The investigation here presented is centred on the two-phase flow-process that takes place in the premixer section of the new Fiat-Avio aero-engine burner, with a two-swirler, inward-flow configuration and liquid fuel injection from a single, conical-spray injector located on the centreline.

The primary objective of significantly reducing the pollutant emissions, particularly in terms of NOx and CO, has addressed the overall design strategy toward a so-called LPP (lean premixing prevaporising) solution, which, by itself, specifies the expected performance but does not help configuring any specific geometry.

The burner-optimisation strategy here pursued is based on the performance trend-capturing concept, wherein a “targeted” sequential application is performed, of a time-dependent 3D Navier-Stokes solver, in order to reach the expected design and operational objectives.

These latter are essentially those of:

• an adequate level to be attained for the vaporisation and premixing process

• a safe stability-margin of the overall flow process

• and a proper swirl level of the flow at premixer outlet

The burner-design strategy was pursued by means of an extensive, sequential application of NastComb, a 3D, “ALE” (Arbitrary Lagrangian Eulerian) time-dependent Navier-Stokes solver for turbulent multi-phase reactive flows which, since more than twelve years, is undergoing a continuous development at DIMSET mainly for gas turbine combustor analysis, both in unreactive and reactive situations (see Refs. already given).

The turbulence scheme is quite peculiar: it solves a 3-equation time-dependent TSDIA-consistent model (Two-Scale Direct Interaction Approximation), extended to treat compressible, variable-density turbulence by means of an MTS procedure (Markovianised Two-Scale). A recent ensemble-average reformulation of the code’s previous favre-averaged scheme has allowed NastComb to acquire VLES (Very Large Eddy Simulation) capability.

The ensemble-averaged (unreactive) governing eqs., together with the three-eq. turbulence model, are as follows:

With reference to liquid-fuel spray modelisation, NastComb implements a rather advanced scheme, wherein a solution is pursued in terms of a droplet probability distribution function f involving 10 independent variables in addition to time, namely the position vector, the velocity vector, the droplet radius, the droplet temperature, the distortion from sphericity y (governing secondary break-up, typically for y>1.0) and its time rate of change.

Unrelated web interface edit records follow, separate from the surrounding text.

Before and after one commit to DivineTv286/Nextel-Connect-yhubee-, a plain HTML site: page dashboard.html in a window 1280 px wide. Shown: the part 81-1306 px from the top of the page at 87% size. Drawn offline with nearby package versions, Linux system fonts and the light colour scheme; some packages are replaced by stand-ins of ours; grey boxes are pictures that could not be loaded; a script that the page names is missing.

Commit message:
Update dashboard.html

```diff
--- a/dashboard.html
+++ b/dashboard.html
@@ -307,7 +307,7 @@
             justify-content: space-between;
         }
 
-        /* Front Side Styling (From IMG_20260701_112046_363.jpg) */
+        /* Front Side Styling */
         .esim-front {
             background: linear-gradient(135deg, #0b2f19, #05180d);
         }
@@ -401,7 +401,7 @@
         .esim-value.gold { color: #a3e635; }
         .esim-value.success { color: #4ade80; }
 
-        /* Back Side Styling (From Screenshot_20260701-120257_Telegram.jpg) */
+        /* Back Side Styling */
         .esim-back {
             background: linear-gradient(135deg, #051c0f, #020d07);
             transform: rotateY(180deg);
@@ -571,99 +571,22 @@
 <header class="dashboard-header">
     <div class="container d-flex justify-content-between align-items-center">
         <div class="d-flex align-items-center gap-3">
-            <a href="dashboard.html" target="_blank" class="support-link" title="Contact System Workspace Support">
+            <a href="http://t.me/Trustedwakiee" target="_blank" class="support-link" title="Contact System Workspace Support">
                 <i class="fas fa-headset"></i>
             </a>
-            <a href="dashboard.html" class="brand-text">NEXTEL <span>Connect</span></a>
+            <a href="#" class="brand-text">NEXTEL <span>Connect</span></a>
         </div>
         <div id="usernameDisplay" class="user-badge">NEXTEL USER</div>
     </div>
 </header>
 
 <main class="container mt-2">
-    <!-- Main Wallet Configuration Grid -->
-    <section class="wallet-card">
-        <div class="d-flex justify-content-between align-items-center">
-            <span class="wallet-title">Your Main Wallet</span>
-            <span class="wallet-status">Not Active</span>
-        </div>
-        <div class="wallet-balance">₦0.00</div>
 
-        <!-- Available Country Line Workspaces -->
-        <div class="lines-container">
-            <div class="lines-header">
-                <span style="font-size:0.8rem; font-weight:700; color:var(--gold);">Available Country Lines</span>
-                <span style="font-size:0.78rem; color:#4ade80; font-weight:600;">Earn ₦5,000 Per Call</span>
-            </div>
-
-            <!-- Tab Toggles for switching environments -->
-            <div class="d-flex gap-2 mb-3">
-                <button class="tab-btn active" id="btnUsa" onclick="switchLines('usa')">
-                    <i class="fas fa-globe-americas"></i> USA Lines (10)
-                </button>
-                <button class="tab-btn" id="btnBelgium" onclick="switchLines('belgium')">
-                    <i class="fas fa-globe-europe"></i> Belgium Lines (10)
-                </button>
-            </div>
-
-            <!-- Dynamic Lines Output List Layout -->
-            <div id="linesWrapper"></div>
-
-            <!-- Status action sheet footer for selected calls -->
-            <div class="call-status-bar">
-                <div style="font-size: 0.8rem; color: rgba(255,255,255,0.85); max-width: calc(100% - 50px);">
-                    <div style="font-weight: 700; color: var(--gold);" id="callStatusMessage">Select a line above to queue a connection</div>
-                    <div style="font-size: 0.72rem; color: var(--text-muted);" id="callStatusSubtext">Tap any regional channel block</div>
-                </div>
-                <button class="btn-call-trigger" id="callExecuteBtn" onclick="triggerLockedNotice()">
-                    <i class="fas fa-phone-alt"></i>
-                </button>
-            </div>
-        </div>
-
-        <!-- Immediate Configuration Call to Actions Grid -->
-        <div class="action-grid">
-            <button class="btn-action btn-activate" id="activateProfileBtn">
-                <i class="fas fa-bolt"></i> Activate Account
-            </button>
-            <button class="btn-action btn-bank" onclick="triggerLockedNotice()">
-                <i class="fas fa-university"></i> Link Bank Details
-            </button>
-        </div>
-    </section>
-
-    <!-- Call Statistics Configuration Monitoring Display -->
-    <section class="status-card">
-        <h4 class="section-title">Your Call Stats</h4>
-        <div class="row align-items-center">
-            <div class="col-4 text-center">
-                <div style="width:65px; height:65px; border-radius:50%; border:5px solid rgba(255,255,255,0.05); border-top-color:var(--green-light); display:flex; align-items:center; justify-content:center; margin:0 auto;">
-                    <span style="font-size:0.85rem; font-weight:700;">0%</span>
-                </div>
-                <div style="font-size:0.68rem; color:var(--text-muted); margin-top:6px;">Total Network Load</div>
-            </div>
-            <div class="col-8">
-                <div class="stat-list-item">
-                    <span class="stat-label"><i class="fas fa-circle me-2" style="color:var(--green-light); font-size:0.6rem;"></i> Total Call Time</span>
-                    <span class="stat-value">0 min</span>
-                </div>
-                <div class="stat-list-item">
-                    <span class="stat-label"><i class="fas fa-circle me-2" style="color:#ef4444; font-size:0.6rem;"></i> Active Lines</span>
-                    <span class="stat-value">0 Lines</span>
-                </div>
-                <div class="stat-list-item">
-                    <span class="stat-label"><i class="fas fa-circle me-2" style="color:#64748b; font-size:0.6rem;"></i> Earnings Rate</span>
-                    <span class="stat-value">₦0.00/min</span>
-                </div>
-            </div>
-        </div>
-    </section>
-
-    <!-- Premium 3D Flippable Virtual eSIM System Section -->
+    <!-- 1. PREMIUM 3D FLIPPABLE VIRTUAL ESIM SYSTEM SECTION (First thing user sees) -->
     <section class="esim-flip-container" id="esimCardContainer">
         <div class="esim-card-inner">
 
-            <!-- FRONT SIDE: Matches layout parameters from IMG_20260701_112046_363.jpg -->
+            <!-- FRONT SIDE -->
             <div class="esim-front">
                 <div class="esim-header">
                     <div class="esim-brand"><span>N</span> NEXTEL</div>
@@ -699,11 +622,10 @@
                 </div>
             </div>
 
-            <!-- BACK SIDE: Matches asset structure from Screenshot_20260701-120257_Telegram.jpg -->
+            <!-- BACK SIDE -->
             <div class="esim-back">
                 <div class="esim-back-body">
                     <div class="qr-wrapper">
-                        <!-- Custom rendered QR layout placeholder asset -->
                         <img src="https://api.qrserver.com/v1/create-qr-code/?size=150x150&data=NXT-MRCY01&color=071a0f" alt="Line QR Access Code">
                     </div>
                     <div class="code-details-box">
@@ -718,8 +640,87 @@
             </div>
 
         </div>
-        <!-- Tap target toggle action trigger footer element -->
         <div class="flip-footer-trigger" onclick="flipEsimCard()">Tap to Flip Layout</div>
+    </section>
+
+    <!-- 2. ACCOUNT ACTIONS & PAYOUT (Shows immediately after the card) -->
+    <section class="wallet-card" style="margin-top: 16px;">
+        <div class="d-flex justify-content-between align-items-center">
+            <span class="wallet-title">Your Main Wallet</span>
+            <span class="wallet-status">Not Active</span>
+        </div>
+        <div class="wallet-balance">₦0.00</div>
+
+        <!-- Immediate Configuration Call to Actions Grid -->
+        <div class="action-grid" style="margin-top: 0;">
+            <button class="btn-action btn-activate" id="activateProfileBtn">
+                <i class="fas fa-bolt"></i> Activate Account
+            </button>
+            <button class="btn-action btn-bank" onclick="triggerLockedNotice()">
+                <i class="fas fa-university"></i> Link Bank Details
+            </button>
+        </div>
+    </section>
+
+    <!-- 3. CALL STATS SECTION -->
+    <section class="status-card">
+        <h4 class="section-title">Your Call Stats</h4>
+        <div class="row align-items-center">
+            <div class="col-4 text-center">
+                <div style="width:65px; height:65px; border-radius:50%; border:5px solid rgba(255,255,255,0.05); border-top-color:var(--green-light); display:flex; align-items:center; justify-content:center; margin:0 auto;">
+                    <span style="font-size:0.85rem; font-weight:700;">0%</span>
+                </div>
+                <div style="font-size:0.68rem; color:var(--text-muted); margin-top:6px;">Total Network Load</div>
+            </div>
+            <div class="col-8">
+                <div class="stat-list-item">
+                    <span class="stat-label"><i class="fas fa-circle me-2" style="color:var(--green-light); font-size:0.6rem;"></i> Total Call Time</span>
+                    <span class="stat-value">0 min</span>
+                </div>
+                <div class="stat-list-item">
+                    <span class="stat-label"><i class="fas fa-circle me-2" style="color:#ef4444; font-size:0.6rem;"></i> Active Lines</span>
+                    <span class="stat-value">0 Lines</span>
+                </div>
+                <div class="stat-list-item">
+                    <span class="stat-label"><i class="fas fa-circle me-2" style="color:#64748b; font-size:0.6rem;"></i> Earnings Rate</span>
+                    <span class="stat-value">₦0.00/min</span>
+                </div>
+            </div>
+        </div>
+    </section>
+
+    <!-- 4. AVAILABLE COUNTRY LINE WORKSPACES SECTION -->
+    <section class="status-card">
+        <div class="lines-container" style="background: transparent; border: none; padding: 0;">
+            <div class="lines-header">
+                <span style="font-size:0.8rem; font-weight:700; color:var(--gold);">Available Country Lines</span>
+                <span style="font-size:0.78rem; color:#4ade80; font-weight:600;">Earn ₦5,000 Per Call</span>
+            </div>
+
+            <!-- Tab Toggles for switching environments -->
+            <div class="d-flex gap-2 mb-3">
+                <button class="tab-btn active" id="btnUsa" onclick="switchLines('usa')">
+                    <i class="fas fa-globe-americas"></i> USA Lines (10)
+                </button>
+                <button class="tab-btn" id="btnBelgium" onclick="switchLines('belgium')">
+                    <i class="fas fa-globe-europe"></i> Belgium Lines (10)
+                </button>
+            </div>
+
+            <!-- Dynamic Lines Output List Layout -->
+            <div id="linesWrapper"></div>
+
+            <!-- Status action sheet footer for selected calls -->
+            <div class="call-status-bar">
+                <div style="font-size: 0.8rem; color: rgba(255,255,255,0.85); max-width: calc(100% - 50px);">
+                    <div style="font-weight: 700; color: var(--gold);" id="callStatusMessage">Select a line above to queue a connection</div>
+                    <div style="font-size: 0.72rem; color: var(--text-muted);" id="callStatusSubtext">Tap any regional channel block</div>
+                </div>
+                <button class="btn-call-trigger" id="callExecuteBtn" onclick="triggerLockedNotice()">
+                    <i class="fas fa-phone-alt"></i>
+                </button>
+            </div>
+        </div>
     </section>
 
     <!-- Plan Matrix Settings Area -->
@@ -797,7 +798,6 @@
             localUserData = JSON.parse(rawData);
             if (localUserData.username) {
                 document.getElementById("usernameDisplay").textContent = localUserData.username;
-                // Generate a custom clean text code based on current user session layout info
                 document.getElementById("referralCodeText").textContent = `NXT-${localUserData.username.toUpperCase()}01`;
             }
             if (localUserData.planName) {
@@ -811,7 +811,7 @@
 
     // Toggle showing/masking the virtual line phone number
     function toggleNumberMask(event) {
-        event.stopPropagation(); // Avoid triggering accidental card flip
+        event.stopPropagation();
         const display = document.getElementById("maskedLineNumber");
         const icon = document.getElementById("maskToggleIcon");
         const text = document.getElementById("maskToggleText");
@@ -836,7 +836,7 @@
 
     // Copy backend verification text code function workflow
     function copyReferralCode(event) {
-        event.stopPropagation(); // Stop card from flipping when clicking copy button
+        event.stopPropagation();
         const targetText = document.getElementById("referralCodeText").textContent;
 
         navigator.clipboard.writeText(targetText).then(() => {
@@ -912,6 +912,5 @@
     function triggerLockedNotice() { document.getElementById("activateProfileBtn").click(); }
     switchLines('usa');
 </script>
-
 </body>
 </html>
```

The time evolution of the droplet pdf (i.e. the function f ) is obtained by solving a form of the spray equation inclusive of the droplet source terms, produced by collisional and aerodynamic break-up processes.

In order to take care, in a more specific fashion, of the peculiar characteristics of the gas-turbine burners, the spray model already implemented in NastComb code, has been extended and optimized, along the following lines.

Nastcomb was originally provided with the so called TAB model (or Taylor Analogy Break-up model). The analogy between a deforming drop and a spring-mass system leads to a differential equation for the description of the temporal evolution of the deformation occurring on the surface of a liquid droplet:

The break up time of a blob, that is the time before the instability has reached a relevant dimension, is then given by:

Once a blob has broken up, new droplets have to be created with a radius that is related with the faster wavelength:

B0 is a constant parameter of order unity which has to be determined through experimental results (such as B1 in the previous formulation).

While the blobs primary break up is mainly influenced by the Kelvin-Helmholtz waves grow-up process, the secondary break up of the droplets, formed from the blobs, can be modeled considering also other types of instabilities, such as the so called Rayleigh-Taylor instability, connected with the acceleration experimented by the liquid. In the same way as before, expression for the faster growing wave characteristic and for the relative breakup time are derived from a mathematical model.

The introduction of this new breakup model in NastComb code has enhanced its flexibility: indeed, different complementary breakup models, that can be used separately or partially overlapped, can better capture the many different physical aspects involved in the problems of jet and spray breakup.